Whereas house prices in England and Wales have grown by just under 180% in the past 10 years, Savills estimate that stamp duty on property is now 10 times the figure of 1996, whilst 2006 inheritance tax receipts for residential property are estimated to be five times the 1996 tax take.

The massive growth in stamp duty can in part be explained by the change in the charging structure introduced between 1997 and 2000 but, irrespective of this, receipts in the past five years have grown well in excess of house price growth during which time stamp duty rates have remained unchanged.

However, the failure to raise the nil rate band for inheritance tax produces the most startling results, with 180% growth in the past five years compared to house price growth of 80% in the same period. Even, assuming that an individual’s nil rate band is offset entirely against the equity which individuals hold in their property, residential property in England and Wales is now estimated to account for 40% of all inheritance tax, up from 19% in 1996 and 32% in 2001. 85% of this property is occupied by owners as their main house.

Tax Take by Reference to House Value (2006 Prices)

In terms of numbers of households, Savills research estimates that in 1996, there was enough equity in 300,000 homes to make them potentially liable to inheritance tax. In 2001 this number had increased to 520,000 and last year it stood at 1.4million homes. “The burden of the increase in inheritance tax is increasingly being shouldered by middle England,” according to Lucian Cook director of Savills residential research.
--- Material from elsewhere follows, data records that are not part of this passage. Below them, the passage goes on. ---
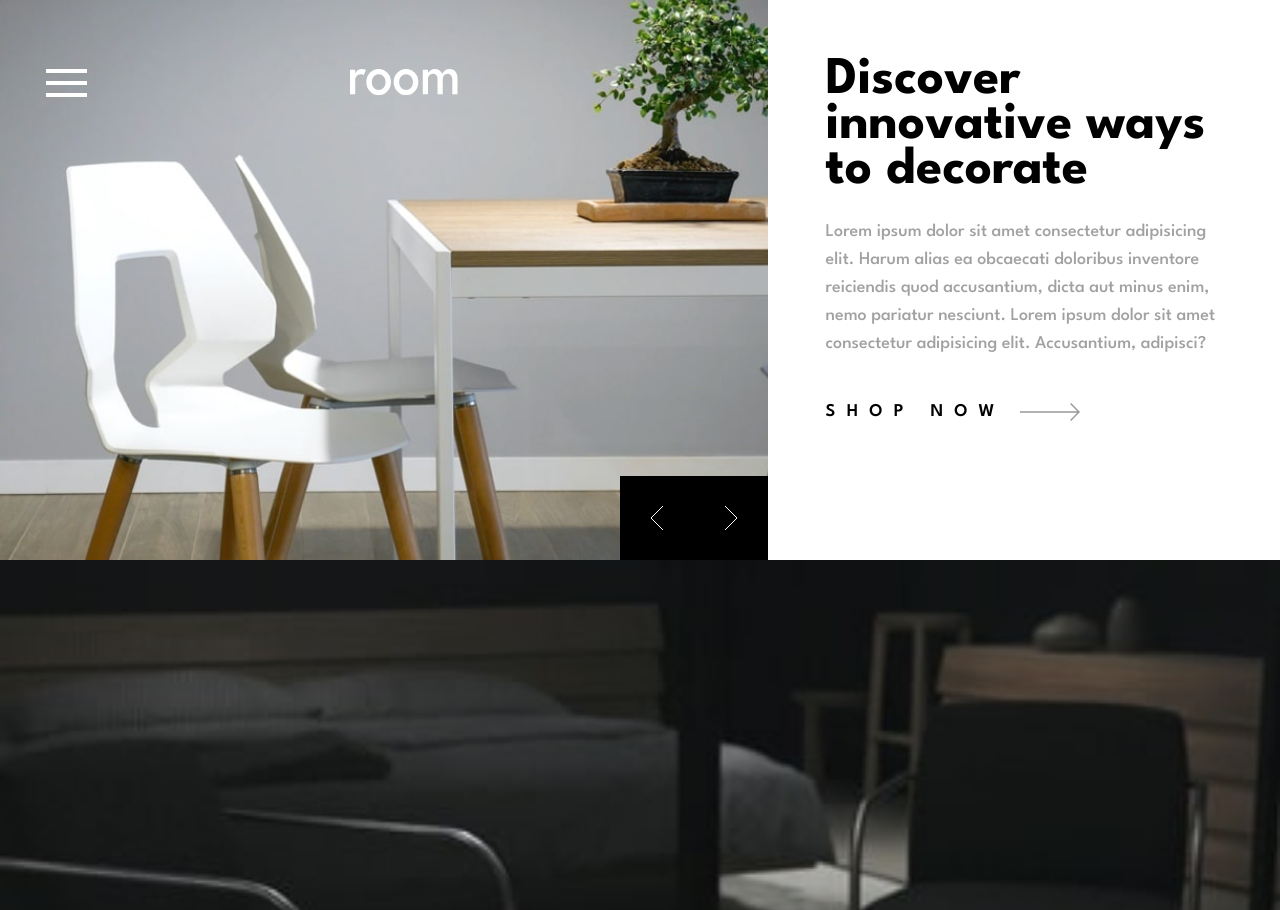
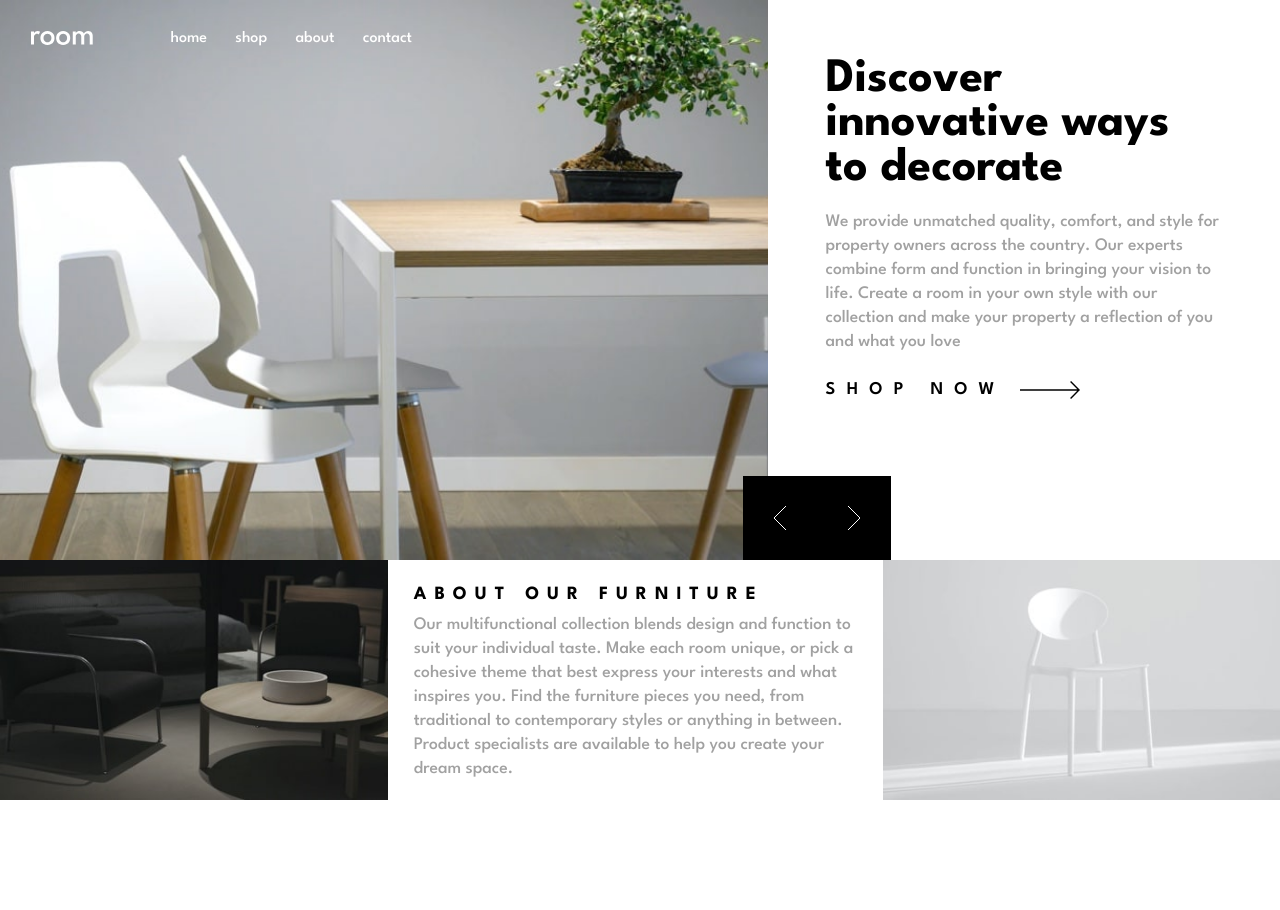
Before and after one commit to Weskio/room-homepage-w-ts, a plain HTML site: page index.html in a window 1280 px wide. Shown: the top 910 px of the page. After the commit the page ends 800 px from the top, so only its background shows below. Drawn offline with Linux system fonts and the light colour scheme.

Commit message:
desktop template

```diff
--- a/index.html
+++ b/index.html
@@ -10,10 +10,23 @@
 
     <div class="flex-large">
         <div class="hero">
-            <div class="header">
+            <div class="mobile-header">
                 <img src="./images/icon-hamburger.svg" alt="mobile-menu" width="6%">
                 <img src="./images/logo.svg" alt="logo" class="logo" width="16%">
             </div>
+
+            <div class="desktop-header">
+                <img src="./images/logo.svg" alt="">
+
+                    <ul class="nav-items">
+                        <li>home</li>
+                        <li>shop</li>
+                        <li>about</li>
+                        <li>contact</li>
+                    </ul>
+
+            </div>
+
 
                 <div class="button">
                     <img src="./images/icon-angle-left.svg" alt="" class="btn">
@@ -23,11 +36,10 @@
 
         <div class="item-desc">
             <h1 id="item-desc-title">Discover innovative ways to decorate</h1>
-            <p id="desc">Lorem ipsum dolor sit amet consectetur adipisicing elit.
-                Harum alias ea obcaecati doloribus inventore reiciendis
-                 quod accusantium, dicta aut minus enim, nemo pariatur nesciunt.
-                Lorem ipsum dolor sit amet consectetur adipisicing elit.
-                Accusantium, adipisci?
+            <p id="desc">We provide unmatched quality, comfort, and style for property owners across the country.
+                 Our experts combine form and function in bringing your vision to life. Create a room
+                 in your own style with our collection and make your property a reflection of you and what
+                 you love
                 </p>
 
             <div class="shop-now-btn">
@@ -41,19 +53,18 @@
 
 
     <div class="right-section">
-        <img src="./images/image-about-dark.jpg" alt="" width="100%">
+        <img src="./images/image-about-dark.jpg" alt="" width="100%" class="right-img">
 
-        <div class="item-desc">
+        <div class="item-desc desc2">
             <h3 id="item-desc-title2">about our furniture</h3>
-        <p id="desc">Lorem ipsum dolor sit amet consectetur adipisicing elit.
-            Harum alias ea obcaecati doloribus inventore reiciendis
-             quod accusantium, dicta aut minus enim, nemo pariatur nesciunt.
-            Lorem ipsum dolor sit amet consectetur adipisicing elit.
-            Accusantium, adipisci?
+        <p id="desc">Our multifunctional collection blends design and function to suit your individual taste.
+            Make each room unique, or pick a cohesive theme that best express your interests and what inspires you.
+            Find the furniture pieces you need, from traditional to contemporary styles or anything in between.
+            Product specialists are available to help you create your dream space.
             </p>
         </div>
 
-        <img src="./images/image-about-light.jpg" alt="" width="100%">
+        <img src="./images/image-about-light.jpg" alt="" width="100%" class="right-img">
 
     </div>
 </body>
--- a/scss/main.scss
+++ b/scss/main.scss
@@ -16,11 +16,22 @@
     width: 60%;
     background-image: url(../images/desktop-image-hero-1.jpg);
     background-size: cover;
+    background-position: center;
     position: relative;
 }
-.header{
-    padding: 9% 6%;
+.mobile-header{
+    display: none;
+}
+.desktop-header{
     display: flex;
+    gap: 11%;
+    padding: 4%;
+}
+.nav-items{
+    display: flex;
+    list-style: none;
+    gap: 18%;
+    color: white;
 }
 .logo{
     margin-left: auto;
@@ -29,7 +40,7 @@
 .button{
     position: absolute;
     bottom: 0px;
-    right: 0;
+    right: -9.6vw;
     display: flex;
 }
 .btn{
@@ -44,11 +55,11 @@
     width: 40%;
 }
 .shop-now-btn{
-    margin-top: 45px;
+    margin-top: 6.8%;
     display: flex;
     gap: 14px;
 }
-.shop-now-btn:hover, button{
+.shop-now-btn:hover{
     cursor: pointer;
     opacity: 40%;
 }
@@ -63,6 +74,16 @@ button{
     border:0;
     background: transparent;
 }
+.right-section{
+    display: flex;
+    height: 30vh;
+}
+.right-img{
+    width: 31.5vw;
+}
+.desc2{
+    padding: 2%;
+}
 #shop{
     font-size: large;
     text-transform: uppercase;
@@ -70,28 +91,28 @@ button{
     font-weight: 600;
 }
 #item-desc-title{
-    font-size: 53px;
-    margin-bottom: 25px;
-    line-height: 45px;
+    font-size: 300%;
+    margin-bottom: 4.5%;
+    line-height: 2.8rem;
     font-weight: 700;
 }
 #desc{
     color: hsl(0, 0%, 63%);
-    line-height: 28px;
-    font-size: 18px;
+    line-height: 3vh;
+    font-size: 110%;
 }
 #item-desc-title2{
     text-transform: uppercase;
     font-weight: 700;
     letter-spacing: 0.5rem;
-    margin-bottom: 16px;
+    margin-bottom: 2.3%;
 }
 
 
 
 
 
-@media only screen and (max-width: 725px){
+@media only screen and (max-width: 925px){
     .flex-large{
         display: block;
     }
@@ -99,9 +120,27 @@ button{
         width: 100%;
         padding: 10%;
     }
+    .right-section{
+        display: block;
+    }
+    .right-img{
+        width: 100%;
+    }
     .hero{
-        background-image: url(../images/mobile-image-hero-1.jpg);
         width: 100%;
+    }
+    .desktop-header{
+        display: none;
+    }
+    .mobile-header{
+        padding: 9% 6%;
+        display: flex;
+    }
+    .button{
+        position: absolute;
+        bottom: 0px;
+        right: 0;
+        display: flex;
     }
     .mobile2{
         background-image: url(../../assets/images/mobile-image-hero-2.jpg);
@@ -110,3 +149,20 @@ button{
         background-image: url(../../assets/images/mobile-image-hero-3.jpg);
     }
 }
+
+@media only screen and (max-width: 725px) {
+
+    .hero{
+        background-image: url(../images/mobile-image-hero-1.jpg);
+        width: 100%;
+    }
+}
+
+@media only screen and (max-width: 1110px) {
+    .button{
+        position: absolute;
+        bottom: 0px;
+        right: 0;
+        display: flex;
+    }
+}
```
Also changed, not shown: scss/main.css, 1 other file.
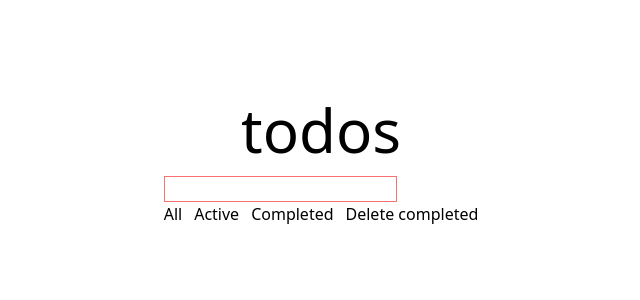
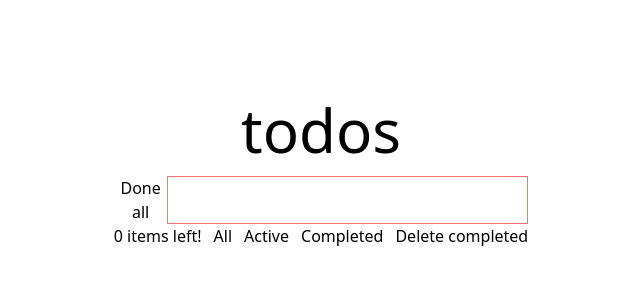
Before and after one commit to KeKeZMen/react-todo-mvc, a React app: page / in a window 1280 px wide. Shown: the top 300 px of the page, without its empty margins (319-959 px from the left). Built offline with nearby package versions, Linux system fonts and the light colour scheme.

Commit message:
feat: завершение всех todos

```diff
--- a/src/entities/todo/context.ts
+++ b/src/entities/todo/context.ts
@@ -8,6 +8,7 @@ export type TodosContextType = {
   handleDeleteTodo: (id: number) => void;
   handleEditTodo: (todo: Todo) => void;
   handleDeleteCompletedTodos: () => void;
+  handleDoneAllTodos: () => void;
 } | null;
 
 export const TodosContext = createContext<TodosContextType>(null);
--- a/src/entities/todo/ui/todo-row/hooks/use-handle-todo.ts
+++ b/src/entities/todo/ui/todo-row/hooks/use-handle-todo.ts
@@ -17,9 +17,14 @@ export default function useHandleTodo(todo: Todo) {
   const onEditClick = () => handleEditTodo({ ...todo, status: !todo.status });
   const onDeleteClick = () => handleDeleteTodo(todo.id);
   const onEnterTodoTitle = (e: React.KeyboardEvent) => {
-    if (e.key === "Enter" && todoTitle !== "") {
+    if (e.key === "Enter") {
+      setIsEditing(false);
+
+      if (todoTitle === "") {
+        return setTodoTitle(todo.title);
+      }
+
       handleEditTodo({ ...todo, title: todoTitle });
-      setIsEditing(false);
     }
   };
 
--- /dev/null
+++ b/src/features/todo/DoneAllTodosButton.tsx
@@ -0,0 +1,8 @@
+import { TodosContext } from "@/entities/todo/context";
+import { useContext } from "react";
+
+export default function DoneAllTodosButton() {
+  const { handleDoneAllTodos } = useContext(TodosContext);
+
+  return <button onClick={handleDoneAllTodos}>Done all</button>;
+}
--- a/src/features/todo/create-todo-input/index.tsx
+++ b/src/features/todo/create-todo-input/index.tsx
@@ -9,7 +9,7 @@ export default function CreateTodoInput() {
       value={todoTitle}
       onChange={handleTodoTitle}
       onKeyUp={handleEnter}
-      className="border border-red-400"
+      className="border border-red-400 w-full"
     />
   );
 }
--- a/src/widgets/todo-block/hooks/use-todos.ts
+++ b/src/widgets/todo-block/hooks/use-todos.ts
@@ -1,4 +1,4 @@
-import { useEffect, useState } from "react";
+import { useEffect, useMemo, useState } from "react";
 import { useLocation } from "react-router-dom";
 
 import { Todo } from "@/entities/todo/model";
@@ -26,6 +26,14 @@ export default function useTodos() {
   const handleDeleteCompletedTodos = () =>
     setTodos((prev) => prev.filter((todo) => !todo.status));
 
+  const handleDoneAllTodos = () =>
+    setTodos((prev) => prev.map((todo) => ({ ...todo, status: true })));
+
+  const todosLengts = useMemo(
+    () => todos.filter((todo) => !todo.status).length,
+    [todos]
+  );
+
   useEffect(() => {
     switch (pathname) {
       case "/active": {
@@ -47,10 +55,12 @@ export default function useTodos() {
   }, [pathname, todos]);
 
   return {
+    todos: filteredTodos,
+    todosLengts,
     handleCreateTodo,
     handleDeleteTodo,
     handleEditTodo,
     handleDeleteCompletedTodos,
-    todos: filteredTodos,
+    handleDoneAllTodos,
   };
 }
--- a/src/widgets/todo-block/index.tsx
+++ b/src/widgets/todo-block/index.tsx
@@ -1,18 +1,23 @@
+import { useMemo } from "react";
+
 import { TodosContext } from "@/entities/todo/context";
 import CreateTodoInput from "@/features/todo/create-todo-input";
 import TodoRow from "@/entities/todo/ui/todo-row";
 import DeleteCompletedTodosButton from "@/features/todo/DeleteCompletedTodosButton";
+import DoneAllTodosButton from "@/features/todo/DoneAllTodosButton";
 
 import Nav from "../Nav";
 import useTodos from "./hooks/use-todos";
 
 export default function TodoBlock() {
   const {
+    todos,
+    todosLengts,
     handleCreateTodo,
     handleDeleteCompletedTodos,
     handleDeleteTodo,
     handleEditTodo,
-    todos,
+    handleDoneAllTodos,
   } = useTodos();
 
   return (
@@ -24,16 +29,26 @@ export default function TodoBlock() {
           handleDeleteCompletedTodos,
           handleDeleteTodo,
           handleEditTodo,
+          handleDoneAllTodos,
         }}
       >
-        <div>
-          <CreateTodoInput />
-          {todos.map((todo) => (
-            <TodoRow todo={todo} key={todo.id} />
-          ))}
+        <div className="flex flex-col">
+          <div className="flex">
+            <DoneAllTodosButton />
+            <CreateTodoInput />
+          </div>
+
+          <div>
+            {todos.map((todo) => (
+              <TodoRow todo={todo} key={todo.id} />
+            ))}
+          </div>
+
           <div className="flex gap-3">
+            <p>
+              {todosLengts} {todosLengts == 1 ? "item" : "items"} left!
+            </p>
             <Nav />
-
             <DeleteCompletedTodosButton />
           </div>
         </div>
```
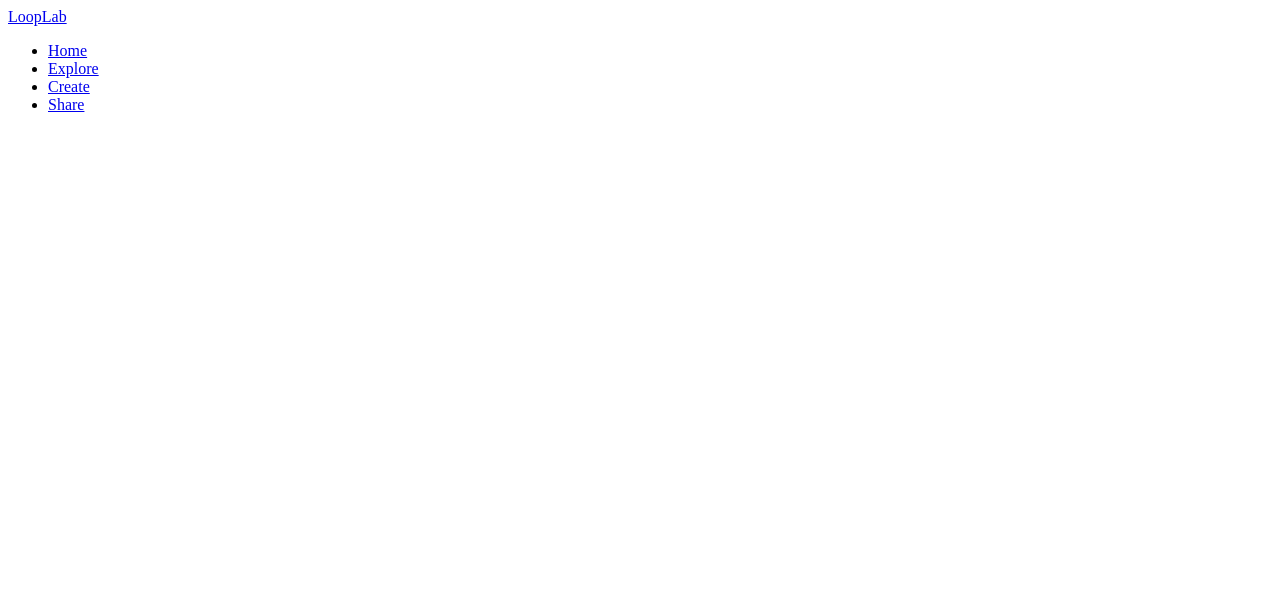
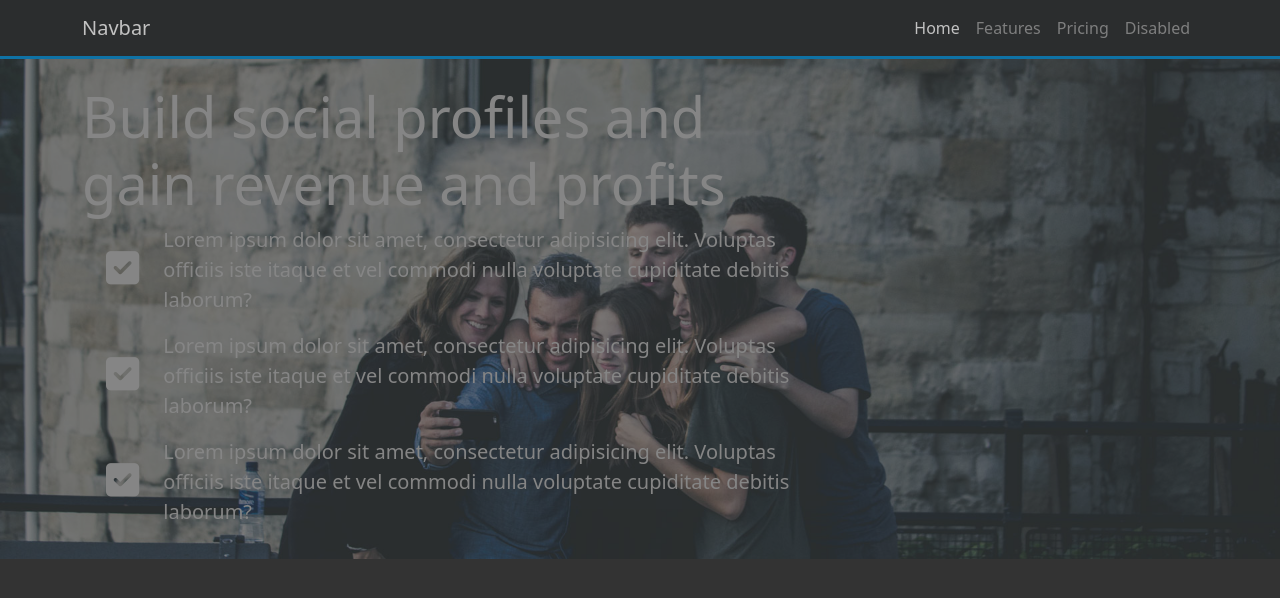
Before and after one commit to shahriar987/Looplab, a plain HTML site: page index.html in a window 1280 px wide. Drawn offline with nearby package versions, Linux system fonts and the light colour scheme.

Commit message:
header half compete

```diff
--- a/index.html
+++ b/index.html
@@ -5,20 +5,82 @@
     <meta http-equiv="X-UA-Compatible" content="IE=edge">
     <meta name="viewport" content="width=device-width, initial-scale=1.0">
     <title>Document</title>
+    <script src="https://kit.fontawesome.com/349de4727d.js" crossorigin="anonymous"></script>
+    <link href="https://cdn.jsdelivr.net/npm/bootstrap@5.1.3/dist/css/bootstrap.min.css" rel="stylesheet" integrity="sha384-1BmE4kWBq78iYhFldvKuhfTAU6auU8tT94WrHftjDbrCEXSU1oBoqyl2QvZ6jIW3" crossorigin="anonymous">
+    <link rel="stylesheet" href="style.css">
+
 </head>
 <body>
-    <nav class="navbar">
+    <nav class="navbar navbar-expand-lg navbar-dark">
         <div class="container">
-            <a href="#" class="navbar-brand">LoopLab</a>
-            <div>
-                <ul>
-                    <li><a href="#">Home</a></li>
-                    <li><a href="#">Explore</a></li>
-                    <li><a href="#">Create</a></li>
-                    <li><a href="#">Share</a></li>
-                </ul>
-            </div>
+          <a class="navbar-brand" href="#">Navbar</a>
+          <button class="navbar-toggler" type="button" data-bs-toggle="collapse" data-bs-target="#navbarNav" aria-controls="navbarNav" aria-expanded="false" aria-label="Toggle navigation">
+            <span class="navbar-toggler-icon"></span>
+          </button>
+          <div class="collapse navbar-collapse" id="navbarNav">
+              <div class="mx-auto"></div>
+            <ul class="navbar-nav">
+              <li class="nav-item">
+                <a class="nav-link active" aria-current="page" href="#">Home</a>
+              </li>
+              <li class="nav-item">
+                <a class="nav-link" href="#">Features</a>
+              </li>
+              <li class="nav-item">
+                <a class="nav-link" href="#">Pricing</a>
+              </li>
+              <li class="nav-item">
+                <a class="nav-link">Disabled</a>
+              </li>
+            </ul>
+          </div>
         </div>
-    </nav>
+      </nav>
+      <!--Header Section-->
+      <section class="header " id="Header">
+          <div class="dark-overlay">
+          <div class="container">
+              <div class="row">
+                  <div class="col-md-8">
+                       <h1 class="display-4 mt-4">Build <strong> social profiles</strong> and gain revenue and <strong>profits</strong> </h1>
+                       <div class="header-inner">
+                           <div class="d-flex flex-row">
+                               <div class="icon align-self-start mb-2 p-4">
+                                <i class="fa fa-check-square-o" aria-hidden="true"></i>
+                            </div>
+                            <div class="text align-self-end">
+                                <p class="lead"> Lorem ipsum dolor sit amet, consectetur adipisicing elit. Voluptas officiis iste itaque et vel commodi nulla voluptate cupiditate debitis laborum?
+                                    </p>
+                            </div>
+                           </div>
+                           <div class="d-flex flex-row">
+                            <div class="icon align-self-start mb-2 p-4">
+                             <i class="fa fa-check-square-o" aria-hidden="true"></i>
+                         </div>
+                         <div class="text align-self-end">
+                             <p class="lead"> Lorem ipsum dolor sit amet, consectetur adipisicing elit. Voluptas officiis iste itaque et vel commodi nulla voluptate cupiditate debitis laborum?
+                                 </p>
+                         </div>
+                        </div>
+                        <div class="d-flex flex-row">
+                            <div class="icon align-self-start mb-2 p-4">
+                             <i class="fa fa-check-square-o" aria-hidden="true"></i>
+                         </div>
+                         <div class="text align-self-end">
+                             <p class="lead"> Lorem ipsum dolor sit amet, consectetur adipisicing elit. Voluptas officiis iste itaque et vel commodi nulla voluptate cupiditate debitis laborum?
+                                 </p>
+                         </div>
+                        </div>
+                       </div>
+                  </div>
+                  <div class="col-md-4"></div>
+              </div>
+          </div>
+          </div>
+      </section>
+    <script src="https://cdn.jsdelivr.net/npm/bootstrap@5.1.3/dist/js/bootstrap.bundle.min.js" integrity="sha384-ka7Sk0Gln4gmtz2MlQnikT1wXgYsOg+OMhuP+IlRH9sENBO0LRn5q+8nbTov4+1p" crossorigin="anonymous"></script>
+    <script src="https://cdn.jsdelivr.net/npm/@popperjs/core@2.10.2/dist/umd/popper.min.js" integrity="sha384-7+zCNj/IqJ95wo16oMtfsKbZ9ccEh31eOz1HGyDuCQ6wgnyJNSYdrPa03rtR1zdB" crossorigin="anonymous"></script>
+    <script src="https://cdn.jsdelivr.net/npm/bootstrap@5.1.3/dist/js/bootstrap.min.js" integrity="sha384-QJHtvGhmr9XOIpI6YVutG+2QOK9T+ZnN4kzFN1RtK3zEFEIsxhlmWl5/YESvpZ13" crossorigin="anonymous"></script>
+
 </body>
 </html>
--- a/style.css
+++ b/style.css
@@ -0,0 +1,27 @@
+:root {
+--main:#333;
+--font:#fff;
+}
+body{
+    background:var(--main);
+    color: var(--font);
+}
+.navbar{
+    border-bottom: 3px solid #008ed6;
+    background: #292b2c;
+    opacity: 0.7;
+}
+.header .container{
+    height: 500px ;
+}
+.header-inner .icon i{
+    font-size: 38px;
+    color: var(--font);
+    font-weight: 900;
+}
+.dark-overlay{
+    background-image: url("img/home.jpg");
+    background-size: cover;
+    background-position: center;
+    opacity: 0.4;
+}
```
Also changed, not shown: img/create.jpeg (added), img/desk.jpeg (added), img/explore.jpeg (added), img/home.jpg (added), img/m.png (added), img/share.jpeg (added).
“Houses worth £400,000 or less in 2006 are estimated to generate approximately 16% of inheritance tax revenue from residential property. In 2001 they would not have contributed to the Chancellor’s pot.”

The research which is based on Land Registry data and Government statistics relating to household demographics and their relationship with house ownership, suggests that the effective rate of inheritance tax on all residential property held at death has more than doubled over the past ten years.

Lucian Cook concluded “We expect the fact that more properties are potentially subject to inheritance tax to result in increased sales. For some families a sale will be needed to raise proceeds to meet the tax liability following a family death, whilst for others it will mean downsizing in retirement to enable lifetime gifts of cash, especially given the clamp down on tax planning schemes for the family home in recent years.”